*** Available records ***

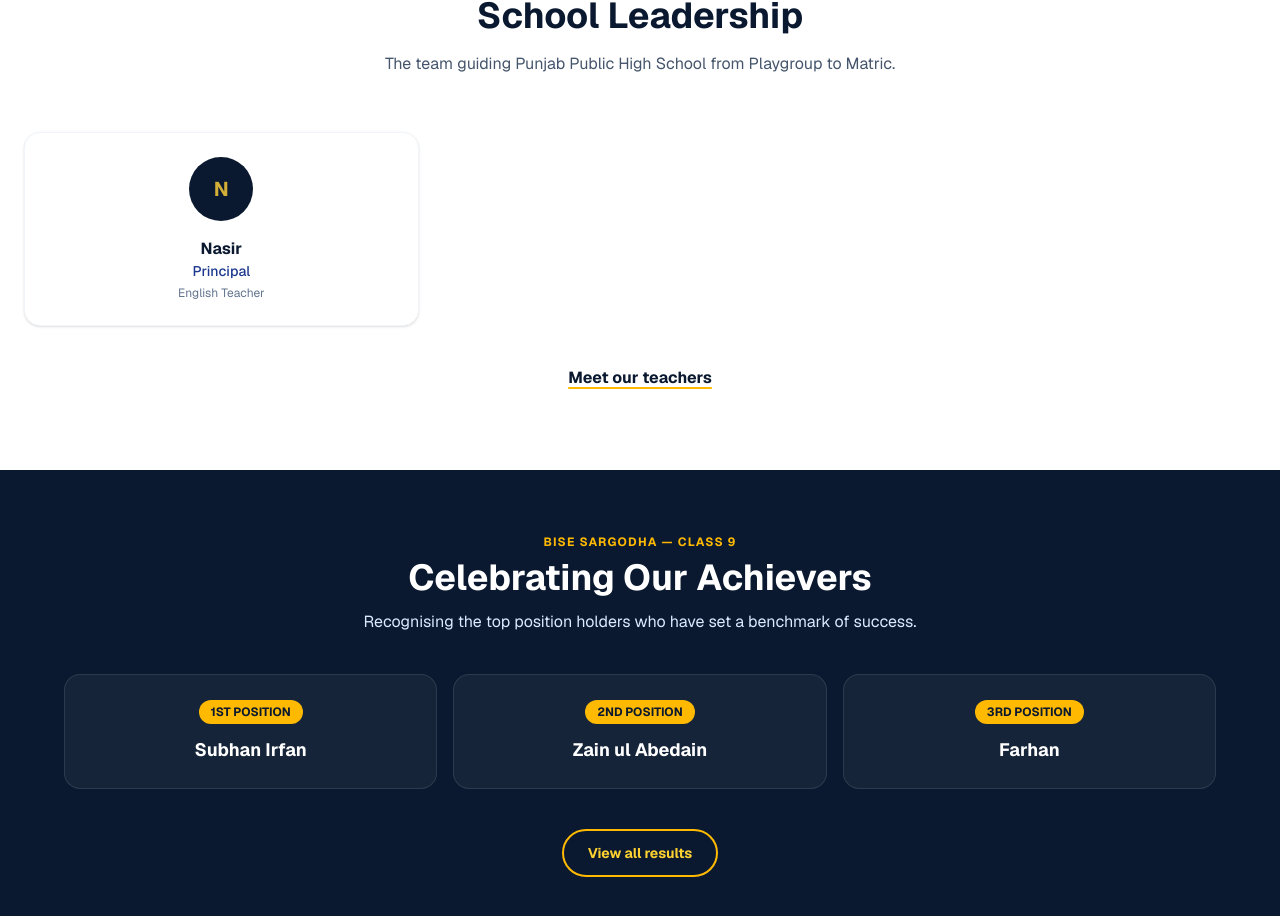
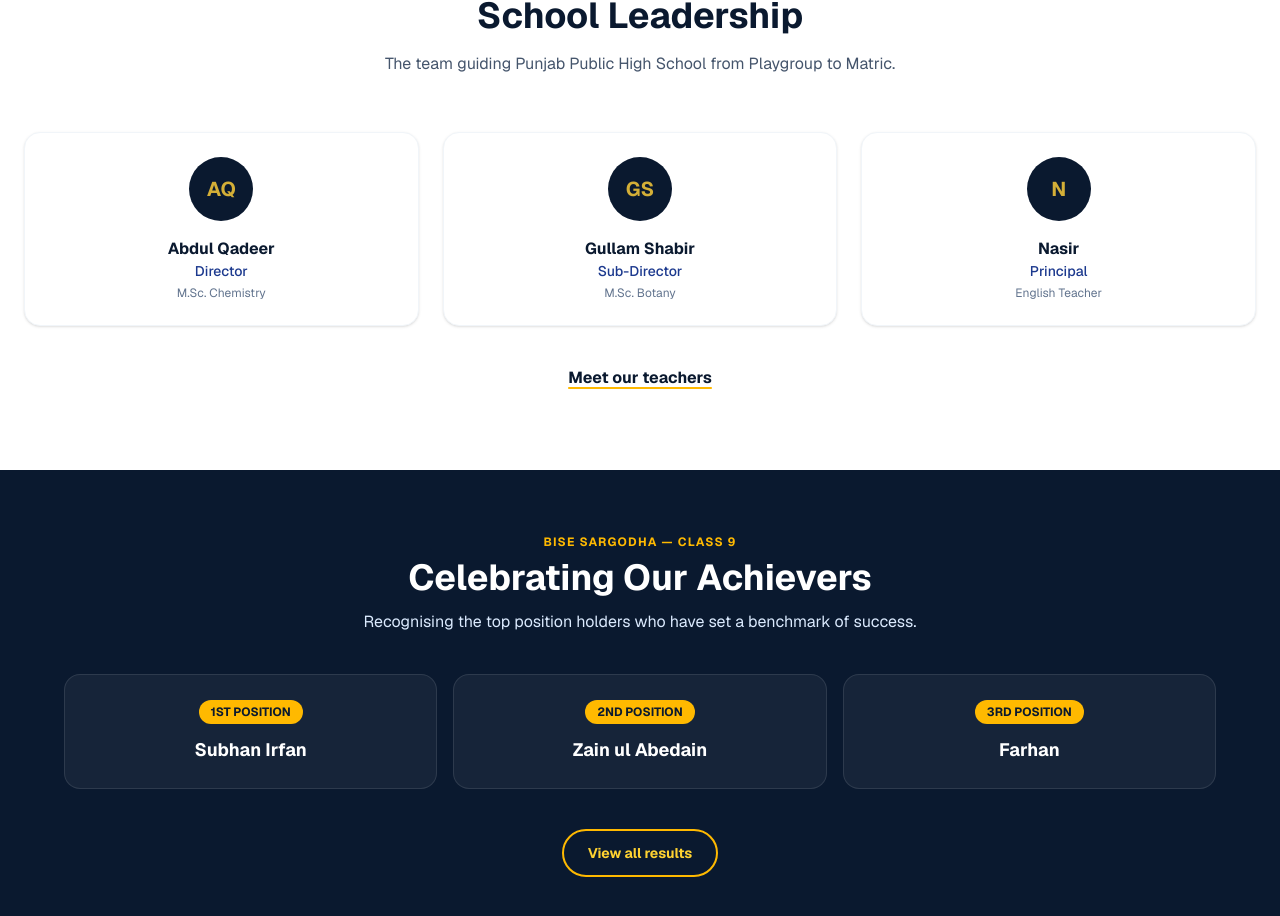
Before and after one commit to chzi89/LearnMate, a Next.js app: page / in a window 1280 px wide. Shown: the part 2630-3546 px from the top of the page. Built offline with nearby package versions, Linux system fonts and the light colour scheme.

Commit message:
fix: restore leadership entries and correct achiever photo paths

```diff
--- a/app/about/page.js
+++ b/app/about/page.js
@@ -210,13 +210,17 @@
                   </div>
                 )}
                 <div
-                  className={`w-20 h-20 ${isFirst ? "bg-amber-100 text-amber-600" : "bg-slate-100 text-slate-400"} rounded-full mx-auto mb-6 flex items-center justify-center text-2xl font-bold`}
+                  className={`w-20 h-20 ${isFirst ? "bg-amber-100 text-amber-600" : "bg-slate-100 text-slate-400"} rounded-full mx-auto mb-6 flex items-center justify-center overflow-hidden text-2xl font-bold`}
                 >
-                  <img
-                    src={student.image}
-                    alt={student.name}
-                    className="w-full h-full object-cover rounded-full"
-                  />
+                  {student.image ? (
+                    <img
+                      src={student.image}
+                      alt={`${student.name}, ${schoolData.achievers.grade} ${student.position} position holder`}
+                      className="w-full h-full object-cover"
+                    />
+                  ) : (
+                    student.name.split(" ").map((part) => part[0]).join("")
+                  )}
                 </div>
                 <p
                   className={`text-sm font-bold uppercase tracking-wider mb-2 ${isFirst ? "text-amber-600" : "text-slate-400"}`}
@@ -226,9 +230,11 @@
                 <h3 className="text-xl font-bold text-slate-900">
                   {student.name}
                 </h3>
-                <p className="text-slate-600 text-sm mt-1">
-                  Percentage: {student.Percentage.toFixed(2)}%
-                </p>
+                {typeof student.percentage === "number" && (
+                  <p className="text-slate-600 text-sm mt-1">
+                    Percentage: {student.percentage.toFixed(2)}%
+                  </p>
+                )}
               </div>
             );
           })}
--- a/app/results/page.js
+++ b/app/results/page.js
@@ -49,13 +49,26 @@
                     Top Position
                   </div>
                 )}
-                <div className={`w-24 h-24 ${isFirst ? 'bg-amber-100 text-amber-600' : 'bg-slate-100 text-slate-400'} rounded-full mx-auto mb-6 flex items-center justify-center text-3xl font-bold`}>
-                  {student.name.split(" ").map(n => n[0]).join("")}
+                <div className={`w-24 h-24 ${isFirst ? 'bg-amber-100 text-amber-600' : 'bg-slate-100 text-slate-400'} rounded-full mx-auto mb-6 flex items-center justify-center overflow-hidden text-3xl font-bold`}>
+                  {student.image ? (
+                    <img
+                      src={student.image}
+                      alt={`${student.name}, ${schoolData.achievers.grade} ${student.position} position holder`}
+                      className="w-full h-full object-cover"
+                    />
+                  ) : (
+                    student.name.split(" ").map((part) => part[0]).join("")
+                  )}
                 </div>
                 <p className={`text-sm font-bold uppercase tracking-wider mb-2 ${isFirst ? 'text-amber-600' : 'text-slate-400'}`}>
                   {student.position} Position
                 </p>
                 <h3 className="text-2xl font-bold text-pphs-navy">{student.name}</h3>
+                {typeof student.percentage === "number" && (
+                  <p className="mt-2 text-sm font-semibold text-slate-600">
+                    {student.percentage.toFixed(2)}%
+                  </p>
+                )}
               </div>
             );
           })}
--- a/lib/school-data.js
+++ b/lib/school-data.js
@@ -1,5 +1,15 @@
 export const schoolData = {
   leadership: [
+    {
+      name: "Abdul Qadeer",
+      role: "Director",
+      qualification: "M.Sc. Chemistry",
+    },
+    {
+      name: "Gullam Shabir",
+      role: "Sub-Director",
+      qualification: "M.Sc. Botany",
+    },
     {
       name: "Nasir",
       role: "Principal",
@@ -56,20 +66,19 @@
       {
         position: "1st",
         name: "Subhan Irfan",
-        Percentage: 92.84,
-        image: "./public/subhan-pic.jpeg",
+        percentage: 92.84,
+        image: "/subhan-pic.jpeg",
       },
       {
         position: "2nd",
         name: "Zain ul Abedain",
-        Percentage: 92.61,
-        image: "./public/zain-pic.jpeg",
+        percentage: 92.61,
       },
       {
         position: "3rd",
         name: "Farhan",
-        Percentage: 91.89,
-        image: "./public/farhan-pic.jpeg",
+        percentage: 91.89,
+        image: "/farhan-pic.jpeg",
       },
     ],
   },
```
Also changed, not shown: public/farhan-pic.jpeg (added).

*** End of Available records ***

Each record above needs to be retyped exactly, without any pictures.

Before and after one commit to chzi89/LearnMate, a Next.js app: page / in a window 1280 px wide. Shown: the part 2630-3546 px from the top of the page. Built offline with nearby package versions, Linux system fonts and the light colour scheme.

Commit message:
fix: restore leadership entries and correct achiever photo paths

```diff
--- a/app/about/page.js
+++ b/app/about/page.js
@@ -210,13 +210,17 @@
                   </div>
                 )}
                 <div
-                  className={`w-20 h-20 ${isFirst ? "bg-amber-100 text-amber-600" : "bg-slate-100 text-slate-400"} rounded-full mx-auto mb-6 flex items-center justify-center text-2xl font-bold`}
+                  className={`w-20 h-20 ${isFirst ? "bg-amber-100 text-amber-600" : "bg-slate-100 text-slate-400"} rounded-full mx-auto mb-6 flex items-center justify-center overflow-hidden text-2xl font-bold`}
                 >
-                  <img
-                    src={student.image}
-                    alt={student.name}
-                    className="w-full h-full object-cover rounded-full"
-                  />
+                  {student.image ? (
+                    <img
+                      src={student.image}
+                      alt={`${student.name}, ${schoolData.achievers.grade} ${student.position} position holder`}
+                      className="w-full h-full object-cover"
+                    />
+                  ) : (
+                    student.name.split(" ").map((part) => part[0]).join("")
+                  )}
                 </div>
                 <p
                   className={`text-sm font-bold uppercase tracking-wider mb-2 ${isFirst ? "text-amber-600" : "text-slate-400"}`}
@@ -226,9 +230,11 @@
                 <h3 className="text-xl font-bold text-slate-900">
                   {student.name}
                 </h3>
-                <p className="text-slate-600 text-sm mt-1">
-                  Percentage: {student.Percentage.toFixed(2)}%
-                </p>
+                {typeof student.percentage === "number" && (
+                  <p className="text-slate-600 text-sm mt-1">
+                    Percentage: {student.percentage.toFixed(2)}%
+                  </p>
+                )}
               </div>
             );
           })}
--- a/app/results/page.js
+++ b/app/results/page.js
@@ -49,13 +49,26 @@
                     Top Position
                   </div>
                 )}
-                <div className={`w-24 h-24 ${isFirst ? 'bg-amber-100 text-amber-600' : 'bg-slate-100 text-slate-400'} rounded-full mx-auto mb-6 flex items-center justify-center text-3xl font-bold`}>
-                  {student.name.split(" ").map(n => n[0]).join("")}
+                <div className={`w-24 h-24 ${isFirst ? 'bg-amber-100 text-amber-600' : 'bg-slate-100 text-slate-400'} rounded-full mx-auto mb-6 flex items-center justify-center overflow-hidden text-3xl font-bold`}>
+                  {student.image ? (
+                    <img
+                      src={student.image}
+                      alt={`${student.name}, ${schoolData.achievers.grade} ${student.position} position holder`}
+                      className="w-full h-full object-cover"
+                    />
+                  ) : (
+                    student.name.split(" ").map((part) => part[0]).join("")
+                  )}
                 </div>
                 <p className={`text-sm font-bold uppercase tracking-wider mb-2 ${isFirst ? 'text-amber-600' : 'text-slate-400'}`}>
                   {student.position} Position
                 </p>
                 <h3 className="text-2xl font-bold text-pphs-navy">{student.name}</h3>
+                {typeof student.percentage === "number" && (
+                  <p className="mt-2 text-sm font-semibold text-slate-600">
+                    {student.percentage.toFixed(2)}%
+                  </p>
+                )}
               </div>
             );
           })}
--- a/lib/school-data.js
+++ b/lib/school-data.js
@@ -1,5 +1,15 @@
 export const schoolData = {
   leadership: [
+    {
+      name: "Abdul Qadeer",
+      role: "Director",
+      qualification: "M.Sc. Chemistry",
+    },
+    {
+      name: "Gullam Shabir",
+      role: "Sub-Director",
+      qualification: "M.Sc. Botany",
+    },
     {
       name: "Nasir",
       role: "Principal",
@@ -56,20 +66,19 @@
       {
         position: "1st",
         name: "Subhan Irfan",
-        Percentage: 92.84,
-        image: "./public/subhan-pic.jpeg",
+        percentage: 92.84,
+        image: "/subhan-pic.jpeg",
       },
       {
         position: "2nd",
         name: "Zain ul Abedain",
-        Percentage: 92.61,
-        image: "./public/zain-pic.jpeg",
+        percentage: 92.61,
       },
       {
         position: "3rd",
         name: "Farhan",
-        Percentage: 91.89,
-        image: "./public/farhan-pic.jpeg",
+        percentage: 91.89,
+        image: "/farhan-pic.jpeg",
       },
     ],
   },
```
Also changed, not shown: public/farhan-pic.jpeg (added).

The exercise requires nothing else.